Her solutions are specific and holistic. Spend an hour talking to her (it’s not enough) about any topic you want and she will give a detailed analysis of it and a path forward. But like I said, she also knows her limits and is just as likely to listen for an hour asking questions as she would be talking. Perhaps it’s the wonky nature I relate to, the curiosity in trying to deeply understand a problem and then trying to figure out how to fix it. Like all the candidates I believe her heart is in the right place. But heart isn’t enough, her intellectual curiosity is unmatched. A side note: she also is a fan of comic characters and other geeky things, so if you want to spend your hour talking about that she can do that, too.

I do have concerns about her ability to communicate these ideas to the public in a way that is accessible. She’s lived in a wonky world for a long time, she has lots of ideas but can she present them to the city population in a way where they will support them to help her agenda? I don’t know. But when weighing the skill needs of a mayor, I’d rather someone be too wonky than not wonky enough. I’d rather them be too intellectual than not enough. I want someone to be able to deeply engage on all the issues, not just one or two. And, well, I have no questions she will be an excellent city manager and managing the bureaucratic nature of the government with expertise, especially because she has worked with mayors with some unimaginably mismanaged cities with mayors who step into office on their first day facing crisis’s that would make Madison residents drop their jaw.

This is why I am supporting Satya: clear ideas and policies, deep wealth of knowledge to pull from, experience in understanding cities in a way no one else has, knowing her own limitations and blind spots, the skill set to step in day 1 and lead her agenda, and an endless curiosity in solving problems. I just don’t see another candidate fitting the holistic profile needed to run a city, coldly her spiderweb chart fills out the most area compared to other candidates – being mayor isn’t a job for specialists in one area; you have to have a wide set of skills and she has the widest and deepest. Satya is unmatched in this field.

Like I said, this is a delicate balance, and with many supporting similar policies stances to me the defining factor is who is more likely to be able to navigate the city government to manage the city and implement their agenda. To me, that answer is Satya. With that said, I believe Mo would be a strong mayor for the city of Madison. I’m curious about Raj and think he has the base set of transferable skills, but just don’t think they are refined enough. With that said, I think he’d be an intriguing option for Madison, bringing a unique energy and focus on climate I appreciate. Bottom line it is time to move on from Paul, time for new blood, and new ideas are needed.
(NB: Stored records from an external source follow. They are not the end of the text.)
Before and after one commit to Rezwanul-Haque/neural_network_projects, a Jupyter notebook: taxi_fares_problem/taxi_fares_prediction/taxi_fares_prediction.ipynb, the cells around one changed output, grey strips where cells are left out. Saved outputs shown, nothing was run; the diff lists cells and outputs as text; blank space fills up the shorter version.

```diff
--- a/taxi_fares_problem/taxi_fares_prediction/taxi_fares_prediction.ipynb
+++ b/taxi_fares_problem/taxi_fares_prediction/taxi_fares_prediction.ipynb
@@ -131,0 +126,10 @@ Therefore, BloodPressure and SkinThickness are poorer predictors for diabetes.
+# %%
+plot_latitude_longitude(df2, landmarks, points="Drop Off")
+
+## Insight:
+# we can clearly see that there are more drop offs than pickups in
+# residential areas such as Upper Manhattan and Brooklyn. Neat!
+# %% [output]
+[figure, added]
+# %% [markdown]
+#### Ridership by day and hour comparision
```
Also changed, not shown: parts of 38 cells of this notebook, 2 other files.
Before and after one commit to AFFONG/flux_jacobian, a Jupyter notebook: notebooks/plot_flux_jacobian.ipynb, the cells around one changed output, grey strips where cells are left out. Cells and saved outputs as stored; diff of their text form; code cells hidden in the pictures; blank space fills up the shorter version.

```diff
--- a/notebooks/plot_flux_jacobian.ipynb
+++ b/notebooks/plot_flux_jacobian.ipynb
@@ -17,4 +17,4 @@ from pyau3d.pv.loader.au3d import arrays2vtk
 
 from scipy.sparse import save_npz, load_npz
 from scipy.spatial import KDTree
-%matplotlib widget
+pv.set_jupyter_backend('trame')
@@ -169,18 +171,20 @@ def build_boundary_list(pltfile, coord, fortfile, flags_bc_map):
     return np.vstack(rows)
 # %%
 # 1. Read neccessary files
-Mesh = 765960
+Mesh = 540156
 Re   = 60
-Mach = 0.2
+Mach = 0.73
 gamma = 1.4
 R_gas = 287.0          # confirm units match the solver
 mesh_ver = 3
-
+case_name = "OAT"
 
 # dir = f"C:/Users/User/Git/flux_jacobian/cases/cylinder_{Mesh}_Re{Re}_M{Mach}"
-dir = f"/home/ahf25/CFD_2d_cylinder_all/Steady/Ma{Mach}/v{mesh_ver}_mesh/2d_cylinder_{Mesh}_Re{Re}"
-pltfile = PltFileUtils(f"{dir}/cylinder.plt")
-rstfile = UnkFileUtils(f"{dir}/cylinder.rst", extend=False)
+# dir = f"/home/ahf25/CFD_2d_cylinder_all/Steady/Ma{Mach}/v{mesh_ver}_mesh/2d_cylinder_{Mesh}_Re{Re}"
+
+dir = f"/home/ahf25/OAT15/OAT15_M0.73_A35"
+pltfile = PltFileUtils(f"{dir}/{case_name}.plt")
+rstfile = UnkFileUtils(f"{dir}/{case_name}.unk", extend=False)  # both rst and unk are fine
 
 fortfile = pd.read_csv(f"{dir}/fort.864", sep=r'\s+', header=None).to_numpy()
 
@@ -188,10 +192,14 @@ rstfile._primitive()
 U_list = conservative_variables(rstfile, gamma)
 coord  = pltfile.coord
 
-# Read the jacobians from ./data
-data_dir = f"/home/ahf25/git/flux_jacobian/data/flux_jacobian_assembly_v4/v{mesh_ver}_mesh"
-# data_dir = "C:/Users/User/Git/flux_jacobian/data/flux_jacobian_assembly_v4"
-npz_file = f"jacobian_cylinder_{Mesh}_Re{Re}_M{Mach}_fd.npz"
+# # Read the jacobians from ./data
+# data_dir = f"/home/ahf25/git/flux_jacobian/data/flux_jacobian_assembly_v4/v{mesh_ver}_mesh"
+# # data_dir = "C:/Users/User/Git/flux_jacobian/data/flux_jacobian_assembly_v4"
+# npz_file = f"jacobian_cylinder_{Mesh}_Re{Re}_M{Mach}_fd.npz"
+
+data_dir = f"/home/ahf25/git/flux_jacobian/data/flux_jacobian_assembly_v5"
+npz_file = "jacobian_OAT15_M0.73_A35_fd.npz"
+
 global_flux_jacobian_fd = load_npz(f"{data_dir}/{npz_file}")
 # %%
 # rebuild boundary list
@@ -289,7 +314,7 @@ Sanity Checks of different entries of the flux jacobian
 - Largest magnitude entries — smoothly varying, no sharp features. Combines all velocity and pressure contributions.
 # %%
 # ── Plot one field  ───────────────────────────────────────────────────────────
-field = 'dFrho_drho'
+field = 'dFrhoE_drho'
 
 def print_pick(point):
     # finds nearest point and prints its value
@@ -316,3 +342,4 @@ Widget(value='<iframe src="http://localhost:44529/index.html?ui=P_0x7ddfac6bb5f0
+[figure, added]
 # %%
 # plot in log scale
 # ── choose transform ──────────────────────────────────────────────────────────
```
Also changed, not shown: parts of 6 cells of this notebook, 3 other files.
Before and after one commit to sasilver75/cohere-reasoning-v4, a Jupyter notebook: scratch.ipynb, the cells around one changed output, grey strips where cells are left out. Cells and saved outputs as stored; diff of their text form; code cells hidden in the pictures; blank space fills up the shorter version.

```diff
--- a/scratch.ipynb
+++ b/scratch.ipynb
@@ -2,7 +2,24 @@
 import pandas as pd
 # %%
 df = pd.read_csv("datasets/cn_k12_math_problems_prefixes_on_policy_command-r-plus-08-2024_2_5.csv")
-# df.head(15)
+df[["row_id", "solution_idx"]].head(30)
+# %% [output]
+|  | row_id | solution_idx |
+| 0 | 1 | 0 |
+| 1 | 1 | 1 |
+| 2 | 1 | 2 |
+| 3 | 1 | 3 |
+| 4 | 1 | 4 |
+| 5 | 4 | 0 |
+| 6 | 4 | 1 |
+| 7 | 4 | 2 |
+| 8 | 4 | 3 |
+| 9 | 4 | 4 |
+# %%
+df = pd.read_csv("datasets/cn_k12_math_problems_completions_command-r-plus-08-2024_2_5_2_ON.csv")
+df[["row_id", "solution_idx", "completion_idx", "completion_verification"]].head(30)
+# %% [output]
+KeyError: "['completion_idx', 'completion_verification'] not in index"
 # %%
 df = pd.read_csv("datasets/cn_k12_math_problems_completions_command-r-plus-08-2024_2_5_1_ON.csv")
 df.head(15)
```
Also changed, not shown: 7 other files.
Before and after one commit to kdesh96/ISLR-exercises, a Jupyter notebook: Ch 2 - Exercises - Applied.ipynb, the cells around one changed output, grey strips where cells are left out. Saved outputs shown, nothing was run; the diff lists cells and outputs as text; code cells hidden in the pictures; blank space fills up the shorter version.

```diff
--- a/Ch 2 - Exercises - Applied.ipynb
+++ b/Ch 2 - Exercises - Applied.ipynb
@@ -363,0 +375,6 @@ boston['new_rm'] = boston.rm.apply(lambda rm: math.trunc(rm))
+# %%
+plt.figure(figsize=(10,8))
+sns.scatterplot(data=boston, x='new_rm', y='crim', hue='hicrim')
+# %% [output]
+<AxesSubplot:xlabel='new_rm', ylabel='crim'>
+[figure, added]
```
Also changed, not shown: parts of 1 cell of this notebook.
The city needs experience, someone with a deep well of clear ideas with a clear path forward, who will take bold stances, who will repair the city’s relationship with the county’s government for collective action, who isn’t scared of a fight, and has the skills to implement their ideas.

When taking everything in, it is clear as day to me that person, that woman, is Satya Rhodes-Conway.

A quick note for other elections, for the Madison School Board Race I’m supporting Ali Muldrow, Ananda Mirilli, and Kaleem Caire. And since I live in District 13, and I’m supporting Tag Evers for Alder.